Putting a message on company vehicles is another good way to increase brand awareness on a budget. Just think of how many other cars and people each vehicle passes every single day. Branding company vehicles can be a simple but effective way to build recognition.

It’s best to keep vehicle branding clean and simple. The average person will only glance at the vehicle briefly, so include only the essentials: your logo, a strong CTA, and contact information. The marketing doesn’t have to be elaborate or expensive—it just has to relay your brand information clearly and quickly.

10. Invest in Google Ads

Advertising on Google can be an easy, low-cost way for you to reach a large number of potential clients. This tactic is worth considering, especially since you can narrow your advertising efforts to include only your local market and search terms that match your business—like “IT consulting services” or “outsourced IT.”

The best practice is to know your audience and prioritize your ads based on what terminology and keywords they’re most likely to use to find you. It’s an affordable way to improve visibility while working on increasing your organic search rankings. Even a couple of Google ads can make a big difference, so don’t feel pressured to up your budget if you can’t afford it.

There you have it! Ten strategies that can significantly impact your company’s marketing efforts and build brand awareness without going over budget. We have two more resources for you:

  • Check out our resource center for more TSP resources, best practices, and industry news.
  • Our partner program offers marketing support to TSPs as they build, launch, learn and grow.


Author Bio: 
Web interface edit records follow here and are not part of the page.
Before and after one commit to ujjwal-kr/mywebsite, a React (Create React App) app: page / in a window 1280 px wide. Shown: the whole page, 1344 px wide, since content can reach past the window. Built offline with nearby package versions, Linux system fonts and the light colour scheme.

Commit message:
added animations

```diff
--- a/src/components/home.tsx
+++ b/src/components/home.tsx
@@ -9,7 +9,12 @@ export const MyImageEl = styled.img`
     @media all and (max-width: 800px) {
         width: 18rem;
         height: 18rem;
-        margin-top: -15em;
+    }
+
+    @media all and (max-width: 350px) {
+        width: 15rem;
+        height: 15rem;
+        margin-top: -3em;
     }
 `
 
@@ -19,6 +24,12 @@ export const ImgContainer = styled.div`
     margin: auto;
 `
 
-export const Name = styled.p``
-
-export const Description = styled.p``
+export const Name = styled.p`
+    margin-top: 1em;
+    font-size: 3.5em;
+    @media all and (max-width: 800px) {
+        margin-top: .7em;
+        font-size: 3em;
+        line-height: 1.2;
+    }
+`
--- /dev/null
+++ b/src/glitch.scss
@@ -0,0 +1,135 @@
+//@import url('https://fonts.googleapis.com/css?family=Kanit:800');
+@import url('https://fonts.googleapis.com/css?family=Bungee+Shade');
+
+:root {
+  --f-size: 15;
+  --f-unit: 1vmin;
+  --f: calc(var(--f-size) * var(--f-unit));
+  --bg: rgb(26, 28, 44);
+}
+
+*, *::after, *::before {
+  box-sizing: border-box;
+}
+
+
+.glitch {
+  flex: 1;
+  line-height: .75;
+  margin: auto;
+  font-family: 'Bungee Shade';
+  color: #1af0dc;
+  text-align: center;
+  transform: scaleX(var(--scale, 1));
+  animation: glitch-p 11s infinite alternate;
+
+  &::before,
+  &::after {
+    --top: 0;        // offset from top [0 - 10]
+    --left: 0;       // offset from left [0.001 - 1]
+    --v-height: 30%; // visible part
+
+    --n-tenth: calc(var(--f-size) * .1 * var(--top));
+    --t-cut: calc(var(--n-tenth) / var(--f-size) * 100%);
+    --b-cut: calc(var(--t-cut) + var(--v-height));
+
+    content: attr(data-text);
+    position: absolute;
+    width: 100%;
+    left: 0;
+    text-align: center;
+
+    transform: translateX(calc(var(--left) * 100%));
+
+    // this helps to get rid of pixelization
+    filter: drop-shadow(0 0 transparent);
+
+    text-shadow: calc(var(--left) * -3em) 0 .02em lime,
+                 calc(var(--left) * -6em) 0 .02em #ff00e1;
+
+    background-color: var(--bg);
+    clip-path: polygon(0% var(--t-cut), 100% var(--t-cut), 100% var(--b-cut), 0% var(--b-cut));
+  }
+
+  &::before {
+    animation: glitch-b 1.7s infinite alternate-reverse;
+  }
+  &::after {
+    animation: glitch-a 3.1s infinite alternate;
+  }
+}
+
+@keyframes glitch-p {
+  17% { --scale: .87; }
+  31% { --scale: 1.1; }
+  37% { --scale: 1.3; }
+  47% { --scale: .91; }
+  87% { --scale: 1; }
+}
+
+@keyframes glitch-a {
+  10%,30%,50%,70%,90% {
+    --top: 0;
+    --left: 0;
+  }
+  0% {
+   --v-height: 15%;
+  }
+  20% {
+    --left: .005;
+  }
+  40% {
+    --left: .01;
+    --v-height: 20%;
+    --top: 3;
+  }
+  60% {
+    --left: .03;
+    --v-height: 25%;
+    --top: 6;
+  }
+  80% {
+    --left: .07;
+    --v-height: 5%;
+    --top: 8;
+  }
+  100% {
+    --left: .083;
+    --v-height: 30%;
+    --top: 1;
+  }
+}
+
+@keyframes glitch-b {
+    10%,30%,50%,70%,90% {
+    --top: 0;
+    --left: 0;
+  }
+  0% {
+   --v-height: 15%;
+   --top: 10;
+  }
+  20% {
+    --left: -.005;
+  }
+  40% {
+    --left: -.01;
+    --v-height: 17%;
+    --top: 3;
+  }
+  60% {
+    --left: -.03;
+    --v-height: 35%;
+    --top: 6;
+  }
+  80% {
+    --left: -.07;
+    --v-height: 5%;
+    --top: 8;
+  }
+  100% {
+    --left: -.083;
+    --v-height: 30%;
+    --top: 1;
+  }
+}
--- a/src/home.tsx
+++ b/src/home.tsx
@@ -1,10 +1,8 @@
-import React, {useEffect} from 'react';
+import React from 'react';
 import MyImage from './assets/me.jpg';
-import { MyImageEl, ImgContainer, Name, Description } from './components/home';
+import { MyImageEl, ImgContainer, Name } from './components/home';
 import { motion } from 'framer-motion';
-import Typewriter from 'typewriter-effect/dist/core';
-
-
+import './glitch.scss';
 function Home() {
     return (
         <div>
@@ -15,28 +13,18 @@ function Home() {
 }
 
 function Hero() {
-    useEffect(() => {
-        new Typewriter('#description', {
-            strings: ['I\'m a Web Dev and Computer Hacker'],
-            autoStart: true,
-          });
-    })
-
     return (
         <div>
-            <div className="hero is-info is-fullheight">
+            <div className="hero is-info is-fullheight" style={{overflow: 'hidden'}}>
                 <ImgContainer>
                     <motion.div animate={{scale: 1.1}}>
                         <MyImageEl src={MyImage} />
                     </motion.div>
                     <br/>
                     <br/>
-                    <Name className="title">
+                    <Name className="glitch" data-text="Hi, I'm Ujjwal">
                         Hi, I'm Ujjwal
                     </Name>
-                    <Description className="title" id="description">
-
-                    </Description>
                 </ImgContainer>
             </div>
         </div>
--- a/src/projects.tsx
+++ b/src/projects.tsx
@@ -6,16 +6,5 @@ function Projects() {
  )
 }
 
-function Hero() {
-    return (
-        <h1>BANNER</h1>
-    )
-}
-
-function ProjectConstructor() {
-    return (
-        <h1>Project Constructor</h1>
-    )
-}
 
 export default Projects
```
Lesley Meunier - Director, Brand Marketing, is responsible for corporate brand strategy, brand enablement and integration, and marketing strategy for the Growth team.  Lesley brings over 14 years of integrated marketing experience, with a strategic focus on brand strategy and marketing communications in both B2B and B2C.  In her 6 years at ConnectWise, Lesley has held marketing leadership roles over social media, content, PR and media relations, event recruitment, video production, and marketing communications.  She has both a Bachelor of Arts and a Masters of Mass Communication, with a specialization in Social Media, from the University of Florida.  Lesley and her family are based in Tampa, Florida.